## Task instructions
Could the data below be printed out exactly, with the pictures left out?
[Opening Supplied records section]
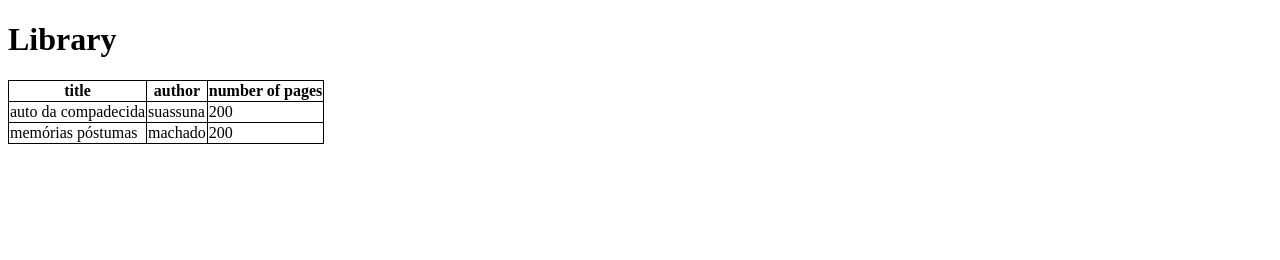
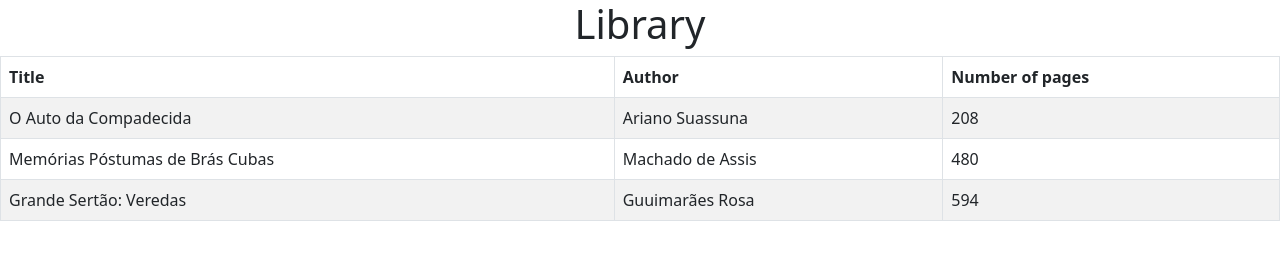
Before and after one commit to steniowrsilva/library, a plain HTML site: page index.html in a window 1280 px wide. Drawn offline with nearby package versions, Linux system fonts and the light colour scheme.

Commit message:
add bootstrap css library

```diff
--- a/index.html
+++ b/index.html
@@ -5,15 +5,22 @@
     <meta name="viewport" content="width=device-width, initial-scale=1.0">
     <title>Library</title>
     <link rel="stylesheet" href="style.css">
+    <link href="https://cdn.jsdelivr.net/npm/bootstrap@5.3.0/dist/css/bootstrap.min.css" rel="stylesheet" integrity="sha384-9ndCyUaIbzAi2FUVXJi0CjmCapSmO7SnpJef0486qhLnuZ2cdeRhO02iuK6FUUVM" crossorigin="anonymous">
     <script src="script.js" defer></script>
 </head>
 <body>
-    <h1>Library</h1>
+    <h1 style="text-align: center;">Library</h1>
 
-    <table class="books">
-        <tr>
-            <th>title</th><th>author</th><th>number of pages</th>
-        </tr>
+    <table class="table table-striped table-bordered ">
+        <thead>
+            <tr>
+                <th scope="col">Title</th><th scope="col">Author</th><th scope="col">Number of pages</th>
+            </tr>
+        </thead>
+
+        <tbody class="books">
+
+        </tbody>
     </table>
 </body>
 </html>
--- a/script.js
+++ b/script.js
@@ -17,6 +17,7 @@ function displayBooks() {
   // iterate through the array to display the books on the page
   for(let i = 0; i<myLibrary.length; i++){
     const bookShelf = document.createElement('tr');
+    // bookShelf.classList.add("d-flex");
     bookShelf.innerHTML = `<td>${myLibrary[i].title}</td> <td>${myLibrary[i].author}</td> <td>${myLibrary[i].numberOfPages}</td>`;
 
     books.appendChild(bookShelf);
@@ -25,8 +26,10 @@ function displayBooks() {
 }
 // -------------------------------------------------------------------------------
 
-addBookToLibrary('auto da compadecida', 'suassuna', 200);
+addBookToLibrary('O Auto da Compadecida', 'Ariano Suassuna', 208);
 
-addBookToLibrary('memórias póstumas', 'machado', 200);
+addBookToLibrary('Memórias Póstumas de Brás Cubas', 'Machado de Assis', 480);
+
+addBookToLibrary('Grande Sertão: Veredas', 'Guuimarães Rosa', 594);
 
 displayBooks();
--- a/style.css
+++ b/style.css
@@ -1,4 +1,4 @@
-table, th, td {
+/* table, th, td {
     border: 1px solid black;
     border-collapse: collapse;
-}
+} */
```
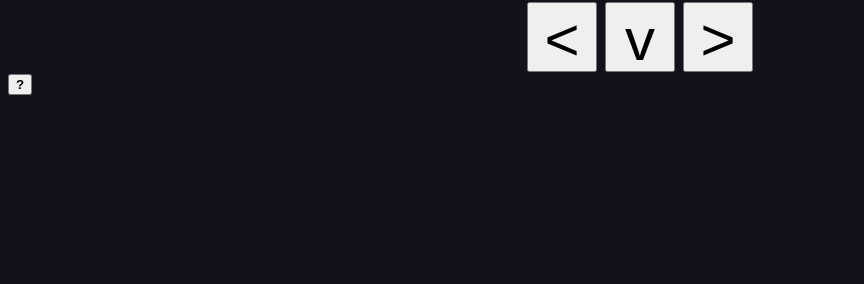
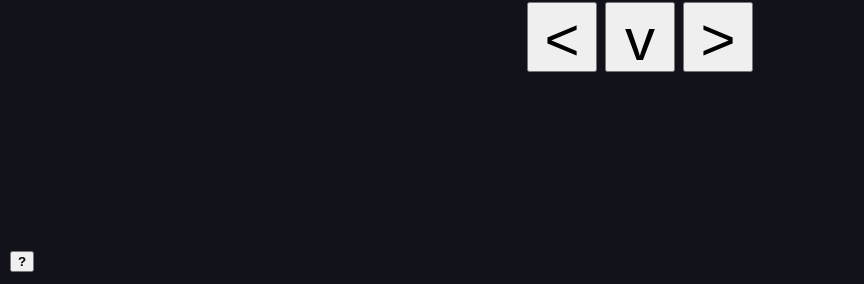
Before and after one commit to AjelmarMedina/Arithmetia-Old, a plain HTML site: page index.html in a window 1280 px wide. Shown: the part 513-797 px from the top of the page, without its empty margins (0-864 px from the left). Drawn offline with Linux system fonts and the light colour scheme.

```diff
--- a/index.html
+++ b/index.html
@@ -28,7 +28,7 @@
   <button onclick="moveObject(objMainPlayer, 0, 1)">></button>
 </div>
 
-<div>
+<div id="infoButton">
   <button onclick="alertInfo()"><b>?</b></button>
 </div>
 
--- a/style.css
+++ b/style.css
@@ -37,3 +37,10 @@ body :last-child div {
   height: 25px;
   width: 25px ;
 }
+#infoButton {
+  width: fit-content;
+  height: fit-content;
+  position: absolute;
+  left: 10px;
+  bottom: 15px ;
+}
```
[Closing Supplied records section]
## Response
Before and after one commit to steniowrsilva/library, a plain HTML site: page index.html in a window 1280 px wide. Drawn offline with nearby package versions, Linux system fonts and the light colour scheme.

Commit message:
add bootstrap css library

```diff
--- a/index.html
+++ b/index.html
@@ -5,15 +5,22 @@
     <meta name="viewport" content="width=device-width, initial-scale=1.0">
     <title>Library</title>
     <link rel="stylesheet" href="style.css">
+    <link href="https://cdn.jsdelivr.net/npm/bootstrap@5.3.0/dist/css/bootstrap.min.css" rel="stylesheet" integrity="sha384-9ndCyUaIbzAi2FUVXJi0CjmCapSmO7SnpJef0486qhLnuZ2cdeRhO02iuK6FUUVM" crossorigin="anonymous">
     <script src="script.js" defer></script>
 </head>
 <body>
-    <h1>Library</h1>
+    <h1 style="text-align: center;">Library</h1>
 
-    <table class="books">
-        <tr>
-            <th>title</th><th>author</th><th>number of pages</th>
-        </tr>
+    <table class="table table-striped table-bordered ">
+        <thead>
+            <tr>
+                <th scope="col">Title</th><th scope="col">Author</th><th scope="col">Number of pages</th>
+            </tr>
+        </thead>
+
+        <tbody class="books">
+
+        </tbody>
     </table>
 </body>
 </html>
--- a/script.js
+++ b/script.js
@@ -17,6 +17,7 @@ function displayBooks() {
   // iterate through the array to display the books on the page
   for(let i = 0; i<myLibrary.length; i++){
     const bookShelf = document.createElement('tr');
+    // bookShelf.classList.add("d-flex");
     bookShelf.innerHTML = `<td>${myLibrary[i].title}</td> <td>${myLibrary[i].author}</td> <td>${myLibrary[i].numberOfPages}</td>`;
 
     books.appendChild(bookShelf);
@@ -25,8 +26,10 @@ function displayBooks() {
 }
 // -------------------------------------------------------------------------------
 
-addBookToLibrary('auto da compadecida', 'suassuna', 200);
+addBookToLibrary('O Auto da Compadecida', 'Ariano Suassuna', 208);
 
-addBookToLibrary('memórias póstumas', 'machado', 200);
+addBookToLibrary('Memórias Póstumas de Brás Cubas', 'Machado de Assis', 480);
+
+addBookToLibrary('Grande Sertão: Veredas', 'Guuimarães Rosa', 594);
 
 displayBooks();
--- a/style.css
+++ b/style.css
@@ -1,4 +1,4 @@
-table, th, td {
+/* table, th, td {
     border: 1px solid black;
     border-collapse: collapse;
-}
+} */
```
Before and after one commit to AjelmarMedina/Arithmetia-Old, a plain HTML site: page index.html in a window 1280 px wide. Shown: the part 513-797 px from the top of the page, without its empty margins (0-864 px from the left). Drawn offline with Linux system fonts and the light colour scheme.

```diff
--- a/index.html
+++ b/index.html
@@ -28,7 +28,7 @@
   <button onclick="moveObject(objMainPlayer, 0, 1)">></button>
 </div>
 
-<div>
+<div id="infoButton">
   <button onclick="alertInfo()"><b>?</b></button>
 </div>
 
--- a/style.css
+++ b/style.css
@@ -37,3 +37,10 @@ body :last-child div {
   height: 25px;
   width: 25px ;
 }
+#infoButton {
+  width: fit-content;
+  height: fit-content;
+  position: absolute;
+  left: 10px;
+  bottom: 15px ;
+}
```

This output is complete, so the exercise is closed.